Now that both the 747-8 and the GEnx-powered version of the 787-8 are in service (Japan Airlines is now using the GEnx-powered 787 in revenue service), it’s time for performance refinements. GE has already been working on ways to increase efficiency, and the first Performance Improvement Package (PIP) for the GEnx-1B was certified in August of 2011.
The GEnx, which was developed for the 787 and 747-8 using some of the technological basis of the GE90, began testing in 2006 and first flew – right here on this 747 on that same pylon – on Feb. 22, 2007. The GEnx-1B, with a 111-in fan, powers the 787-8 while the GEnx-2B, with a 105-in fan, powers the 747-8.
Work began on a second PIP for the -1B early this year and seen here is what looks to be the first fruits of that labor, as the #2 engine here appears to be a -1B. Improved versions of the -1B are expected for the stretched 787-9, while an improvement program is expected this year for the -2B.
Much of the work done on the first GEnx-1B PIP and some of the work being done on the second PIP is expected to heavily influence the -2B PIP.
When the -2B PIP begins flight testing, it may not be on this aircraft. Seen here is N747GE (msn: 19651), which is one of the oldest 747s still in service, and one of a handful of 747-100 models still active today (most of which are in Iran). This aircraft first flew on March 3, 1970, and was delivered to Pan-Am that month. It served with Pan American World Airways as “Clipper Ocean Spray” until the famous carrier shut down in 1991, though by then it had been sold to GECAS and leased back. In 1992, it started doing flight test work for GE and has remained the main GE aircraft engine test bed since then.
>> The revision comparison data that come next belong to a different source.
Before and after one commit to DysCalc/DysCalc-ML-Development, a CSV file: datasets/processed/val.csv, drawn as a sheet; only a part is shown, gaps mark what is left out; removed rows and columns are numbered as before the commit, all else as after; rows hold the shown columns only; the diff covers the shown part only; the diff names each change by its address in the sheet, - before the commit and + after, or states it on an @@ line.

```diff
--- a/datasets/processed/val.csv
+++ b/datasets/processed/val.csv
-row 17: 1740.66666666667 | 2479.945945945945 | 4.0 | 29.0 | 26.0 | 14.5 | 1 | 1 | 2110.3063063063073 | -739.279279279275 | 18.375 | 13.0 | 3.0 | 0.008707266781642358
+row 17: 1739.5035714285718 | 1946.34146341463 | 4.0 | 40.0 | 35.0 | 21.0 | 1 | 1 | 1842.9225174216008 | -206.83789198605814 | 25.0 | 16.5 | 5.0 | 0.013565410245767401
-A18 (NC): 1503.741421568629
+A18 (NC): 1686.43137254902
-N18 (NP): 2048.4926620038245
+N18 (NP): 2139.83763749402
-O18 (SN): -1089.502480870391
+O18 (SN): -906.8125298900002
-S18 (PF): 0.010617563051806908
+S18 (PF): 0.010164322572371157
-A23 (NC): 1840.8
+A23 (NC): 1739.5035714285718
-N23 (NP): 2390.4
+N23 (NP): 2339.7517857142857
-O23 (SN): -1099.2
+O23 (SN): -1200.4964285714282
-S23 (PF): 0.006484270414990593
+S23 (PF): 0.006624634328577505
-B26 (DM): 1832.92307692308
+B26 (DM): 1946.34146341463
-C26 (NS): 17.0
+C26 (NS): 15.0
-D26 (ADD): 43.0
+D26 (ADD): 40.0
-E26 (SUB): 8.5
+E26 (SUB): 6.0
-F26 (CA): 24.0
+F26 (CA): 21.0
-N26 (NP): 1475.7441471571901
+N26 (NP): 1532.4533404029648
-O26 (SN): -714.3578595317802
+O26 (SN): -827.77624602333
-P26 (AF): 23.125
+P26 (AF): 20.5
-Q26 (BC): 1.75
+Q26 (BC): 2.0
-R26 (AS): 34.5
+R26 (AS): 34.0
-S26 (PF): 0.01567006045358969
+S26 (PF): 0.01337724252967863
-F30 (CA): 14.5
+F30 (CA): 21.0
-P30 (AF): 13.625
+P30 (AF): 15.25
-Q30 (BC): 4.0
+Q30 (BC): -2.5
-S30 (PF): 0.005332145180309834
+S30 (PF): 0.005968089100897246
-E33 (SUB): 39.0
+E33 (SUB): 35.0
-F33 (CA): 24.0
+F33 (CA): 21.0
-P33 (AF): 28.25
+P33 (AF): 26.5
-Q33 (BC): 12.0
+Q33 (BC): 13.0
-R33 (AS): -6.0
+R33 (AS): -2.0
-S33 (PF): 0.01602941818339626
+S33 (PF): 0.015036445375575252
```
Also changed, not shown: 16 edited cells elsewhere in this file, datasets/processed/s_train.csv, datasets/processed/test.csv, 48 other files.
Prior to the GEnx, it also tested the GE90 for the 777 program, including the enormous GE90-110/115 seen these days on the 777 freighter and 777-300ER.
In 2011, GE purchased a former Japan Airlines 747-400 (msn: 29355), which is expected to eventually replace the -100.
Photographer: Alex KwantenLike This Post